• **Task to complete**
Except for the pictures, output the records in full and exactly.

(Dataset excerpts)
·····
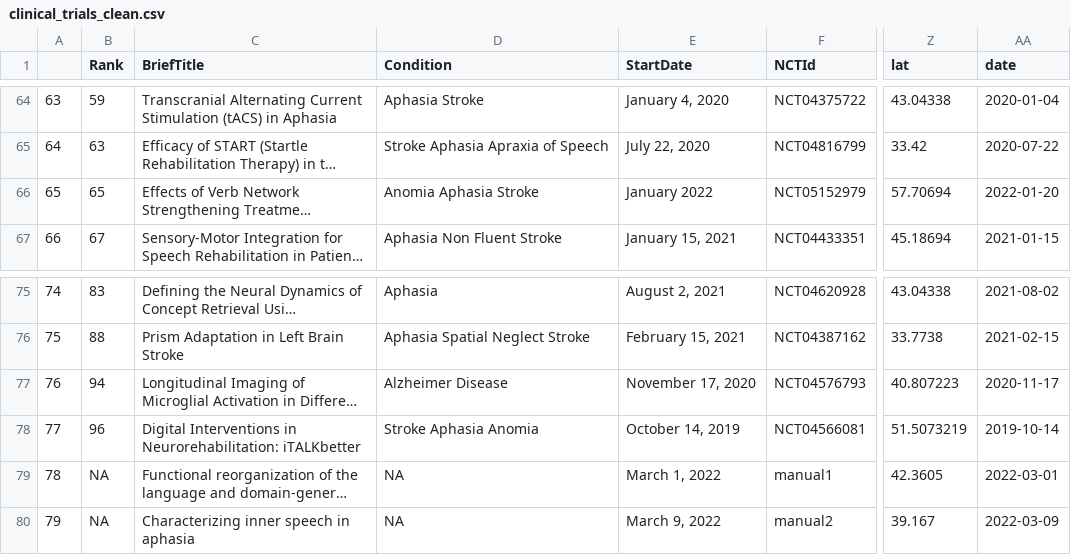
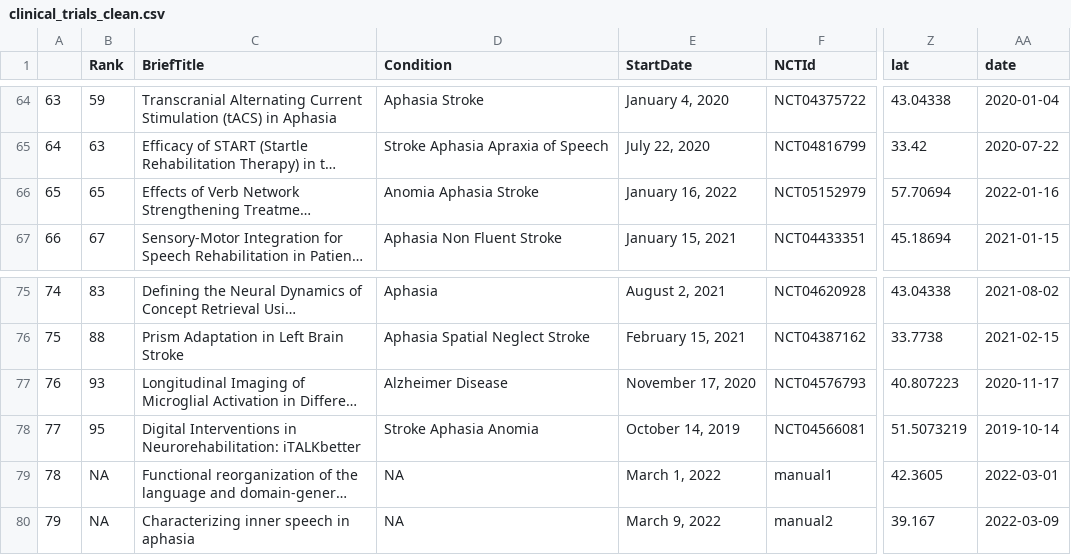
Before and after one commit to rbcavanaugh/find-aphasia-research, a CSV file: data/clinical_trials_clean.csv, drawn as a sheet; only a part is shown, gaps mark what is left out; long unchanged cells end in …; the diff names each change by its address in the sheet, - before the commit and + after, or states it on an @@ line.

```diff
--- a/data/clinical_trials_clean.csv
+++ b/data/clinical_trials_clean.csv
-E66 (StartDate): January 2022
+E66 (StartDate): January 16, 2022
-AA66 (date): 2022-01-20
+AA66 (date): 2022-01-16
-B77 (Rank): 94
+B77 (Rank): 93
-B78 (Rank): 96
+B78 (Rank): 95
```
Also changed, not shown: docs/data/clinical_trials_clean.csv, 12 other files.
·····
• **Output for this exercise**
Before and after one commit to rbcavanaugh/find-aphasia-research, a CSV file: data/clinical_trials_clean.csv, drawn as a sheet; only a part is shown, gaps mark what is left out; long unchanged cells end in …; the diff names each change by its address in the sheet, - before the commit and + after, or states it on an @@ line.

```diff
--- a/data/clinical_trials_clean.csv
+++ b/data/clinical_trials_clean.csv
-E66 (StartDate): January 2022
+E66 (StartDate): January 16, 2022
-AA66 (date): 2022-01-20
+AA66 (date): 2022-01-16
-B77 (Rank): 94
+B77 (Rank): 93
-B78 (Rank): 96
+B78 (Rank): 95
```
Also changed, not shown: docs/data/clinical_trials_clean.csv, 12 other files.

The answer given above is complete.